This is why I didn’t want to just post this “fix” outright. I will tell you what I tried, in case you want to experiment with it, but make sure you back up your configuration first so you can roll it back!
If you’re not comfortable with the command line / shell, you probably shouldn’t attempt this anyway. If you screw your emulationstation setup up doing this, I’m not responsible. You’ve been painstakingly warned.
I’m posting it in the hopes that someone can get some variation of this to work stably.
FWIW, I used win32diskimager to back up my SD cards before experimenting.
With that said, here’s what I tried …
Once you get to that magic number (whatever the number is for your particular installation), if you add one more system, you will either get the white screen at the end of the first emulation station startup after that, or the next time you quit and start it again. One quick and dirty solution is to disable the theme for any systems you add above whatever your “point of no return” number is. The way I did that was to quit emulation station, then cd to “/etc/emulationstation/theme/simple”. Inside there there’s a directory for each system that Emulation Station / your theme knows about.

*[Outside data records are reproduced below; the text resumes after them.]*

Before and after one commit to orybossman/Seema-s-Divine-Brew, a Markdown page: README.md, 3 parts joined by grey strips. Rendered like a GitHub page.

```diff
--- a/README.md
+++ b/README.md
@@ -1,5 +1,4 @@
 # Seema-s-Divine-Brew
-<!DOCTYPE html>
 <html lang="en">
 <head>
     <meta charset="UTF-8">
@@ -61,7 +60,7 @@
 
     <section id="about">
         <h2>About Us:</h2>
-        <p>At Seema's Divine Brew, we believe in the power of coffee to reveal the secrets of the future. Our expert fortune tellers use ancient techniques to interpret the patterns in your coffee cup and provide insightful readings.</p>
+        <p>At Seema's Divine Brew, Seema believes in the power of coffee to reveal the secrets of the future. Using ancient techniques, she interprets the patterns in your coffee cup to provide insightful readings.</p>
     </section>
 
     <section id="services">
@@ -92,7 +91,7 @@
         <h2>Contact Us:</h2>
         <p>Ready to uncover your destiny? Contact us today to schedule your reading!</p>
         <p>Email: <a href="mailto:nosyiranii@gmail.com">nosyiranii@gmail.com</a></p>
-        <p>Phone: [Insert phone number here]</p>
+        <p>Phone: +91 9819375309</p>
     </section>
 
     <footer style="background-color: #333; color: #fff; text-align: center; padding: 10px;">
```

If you want to add systems above and beyond the number of emulated systems that your system has been supporting, rename the directory of that emulated system and any more you want to add, so that emulation station can’t find it/them.
I personally did this to sega32x by renaming it to “sega32x-INACTIVE”. First I did “cd /etc/emulationstation/theme/simple”, then “sudo mv sega32x-INACTIVE”. (You can later undo this if you want my conversely doing “sudo mv sega32x-INACTIVE sega32x”). If you did it right, no matter how many emulated systems you add after renaming their directories, you should not get the dreaded hang on a white screen.

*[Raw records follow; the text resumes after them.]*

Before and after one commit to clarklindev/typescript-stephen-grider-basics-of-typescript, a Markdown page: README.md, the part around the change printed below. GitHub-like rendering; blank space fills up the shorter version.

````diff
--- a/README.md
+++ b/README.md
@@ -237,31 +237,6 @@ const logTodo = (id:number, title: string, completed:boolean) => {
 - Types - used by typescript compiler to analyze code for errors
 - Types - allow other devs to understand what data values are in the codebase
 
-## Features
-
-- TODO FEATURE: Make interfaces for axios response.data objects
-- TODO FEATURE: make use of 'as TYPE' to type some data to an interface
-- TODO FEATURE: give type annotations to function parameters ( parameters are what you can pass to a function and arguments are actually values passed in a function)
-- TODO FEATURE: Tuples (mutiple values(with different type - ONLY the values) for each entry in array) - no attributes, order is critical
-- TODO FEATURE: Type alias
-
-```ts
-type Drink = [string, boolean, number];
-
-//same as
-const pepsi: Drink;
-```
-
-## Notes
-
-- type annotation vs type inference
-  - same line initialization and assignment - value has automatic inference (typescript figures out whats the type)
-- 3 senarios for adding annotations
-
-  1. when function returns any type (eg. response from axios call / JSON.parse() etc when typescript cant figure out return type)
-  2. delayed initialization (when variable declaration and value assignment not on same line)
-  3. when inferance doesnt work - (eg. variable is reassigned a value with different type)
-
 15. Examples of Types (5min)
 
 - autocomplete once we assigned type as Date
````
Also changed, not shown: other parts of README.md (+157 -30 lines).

There’s always a tradeoff…
Besides the instability I noted at the beginning of this post, the other tradeoff here is that any systems you do this for will show up in the systems list with a plain white background and without the pretty banners/fonts. Your game data should still be there though, as this has nothing to do with the actual game lists. The other systems you didn’t rename the theme directories for should look the same as ever, and as I said above, if you do it right, it’s completely reversible.